The inner city transport is far from optimal. There are many congestion losses that cannot be dealt with, apart from building extra infrastructure. The latter is not desirable because problems such as air pollution, noise level and sensitive traffic safety are further increasing. The streets of our inner cities are too narrow to handle large flows of cars. Parked cars hide the traffic arteries even more. This problem can only be tackled properly through the fundamental re-thinking of the urban transport problem.
Elements of this solution are minibuses that can be called by telephone, called telephone buses that arrive at home or stop at special stops. There will also be individual public transport that runs on fixed routes without a driver at 80 to 110 kph. When boarding, one selects the destination station at the push of a button and arrives at the destination without transferring. In addition, there will be public automatic city cars that are free for everyone to use at low costs. In the city the “driver” drives himself and outside the city the car drives fully automatically. The above systems can be realized in 16 years.
In order to be able to cope with the growth of traffic with the current infrastructure, a system was proposed by the Teletrans Corporation in Detroit in which mini cars can drive through a high-lying transparent tube. As a subscriber at a Teletrans neighborhood station, you step into a car that is ready to drive to your chosen destination. Inserting is done with electronic speed synchronization. At a distance of 3 meters and at a speed of 100 kph, 12,000 cars can be processed per hour. Another new technology is fast transport on air cushions. The National Research Development Inc. is building in Cambridge a 5 kilometer long test track to test the “tracked hovercraft” in practice. On a longer track, 800 kph should be possible later.

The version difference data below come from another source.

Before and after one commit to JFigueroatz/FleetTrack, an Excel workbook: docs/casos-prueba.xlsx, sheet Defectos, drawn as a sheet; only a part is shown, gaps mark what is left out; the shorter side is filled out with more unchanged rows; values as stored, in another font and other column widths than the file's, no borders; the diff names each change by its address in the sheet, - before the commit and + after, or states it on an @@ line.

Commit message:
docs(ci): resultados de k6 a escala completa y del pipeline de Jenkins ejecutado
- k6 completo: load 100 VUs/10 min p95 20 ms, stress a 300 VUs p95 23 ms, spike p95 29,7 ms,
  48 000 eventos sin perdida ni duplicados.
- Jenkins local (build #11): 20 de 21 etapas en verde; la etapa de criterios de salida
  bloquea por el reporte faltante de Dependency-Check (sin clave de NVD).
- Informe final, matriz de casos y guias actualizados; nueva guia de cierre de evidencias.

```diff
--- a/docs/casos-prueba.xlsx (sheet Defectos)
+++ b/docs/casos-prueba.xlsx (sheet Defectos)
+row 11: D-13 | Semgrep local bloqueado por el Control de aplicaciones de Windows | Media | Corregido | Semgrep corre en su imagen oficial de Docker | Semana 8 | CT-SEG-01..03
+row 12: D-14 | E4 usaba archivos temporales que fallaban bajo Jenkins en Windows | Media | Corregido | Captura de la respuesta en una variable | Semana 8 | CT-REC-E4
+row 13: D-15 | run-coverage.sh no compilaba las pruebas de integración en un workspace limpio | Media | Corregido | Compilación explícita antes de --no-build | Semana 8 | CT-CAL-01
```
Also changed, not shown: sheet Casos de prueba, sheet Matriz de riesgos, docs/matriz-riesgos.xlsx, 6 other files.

Source: Hupkes, G. et al. (1970). Transport in the future, Amsterdam: Pantoskoop
Pontiac Transport Concept, 1986
Citroën Eole, 1986